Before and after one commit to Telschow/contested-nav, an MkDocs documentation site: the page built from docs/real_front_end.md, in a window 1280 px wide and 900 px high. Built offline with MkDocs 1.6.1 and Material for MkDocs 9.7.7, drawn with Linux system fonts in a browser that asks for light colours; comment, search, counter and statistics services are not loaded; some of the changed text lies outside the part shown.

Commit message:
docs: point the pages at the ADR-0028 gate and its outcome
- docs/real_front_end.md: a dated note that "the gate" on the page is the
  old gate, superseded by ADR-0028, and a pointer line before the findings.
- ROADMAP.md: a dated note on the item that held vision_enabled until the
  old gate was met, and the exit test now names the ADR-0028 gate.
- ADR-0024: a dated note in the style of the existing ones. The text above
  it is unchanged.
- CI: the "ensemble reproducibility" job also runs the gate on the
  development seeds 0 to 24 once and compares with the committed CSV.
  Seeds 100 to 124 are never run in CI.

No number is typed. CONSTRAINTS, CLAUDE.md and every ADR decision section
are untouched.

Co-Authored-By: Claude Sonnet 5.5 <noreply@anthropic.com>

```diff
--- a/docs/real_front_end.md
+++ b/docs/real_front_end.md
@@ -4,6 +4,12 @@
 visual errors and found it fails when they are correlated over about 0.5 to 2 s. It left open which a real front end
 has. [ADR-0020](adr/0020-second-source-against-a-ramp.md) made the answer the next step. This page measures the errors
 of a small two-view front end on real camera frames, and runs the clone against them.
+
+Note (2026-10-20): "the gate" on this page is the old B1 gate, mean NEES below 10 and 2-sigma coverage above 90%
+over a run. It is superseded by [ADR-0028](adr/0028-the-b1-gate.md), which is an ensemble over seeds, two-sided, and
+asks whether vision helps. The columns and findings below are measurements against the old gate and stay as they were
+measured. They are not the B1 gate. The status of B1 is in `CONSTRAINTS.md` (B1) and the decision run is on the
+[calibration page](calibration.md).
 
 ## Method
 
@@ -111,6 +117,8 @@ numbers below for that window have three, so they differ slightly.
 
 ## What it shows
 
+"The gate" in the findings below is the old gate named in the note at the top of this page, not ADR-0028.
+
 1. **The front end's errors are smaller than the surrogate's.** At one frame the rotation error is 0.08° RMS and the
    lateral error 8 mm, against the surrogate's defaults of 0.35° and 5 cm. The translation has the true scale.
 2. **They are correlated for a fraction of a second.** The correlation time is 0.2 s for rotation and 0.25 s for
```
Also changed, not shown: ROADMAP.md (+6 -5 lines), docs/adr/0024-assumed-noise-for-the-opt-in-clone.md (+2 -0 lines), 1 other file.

» **ABOUT THIS TASK**
Whenever "findings" shows up in a line of the listing, copy that whole line.

» **OUTPUT OF THE TASK**
  old gate, superseded by ADR-0028, and a pointer line before the findings.
+asks whether vision helps. The columns and findings below are measurements against the old gate and stay as they were
+"The gate" in the findings below is the old gate named in the note at the top of this page, not ADR-0028.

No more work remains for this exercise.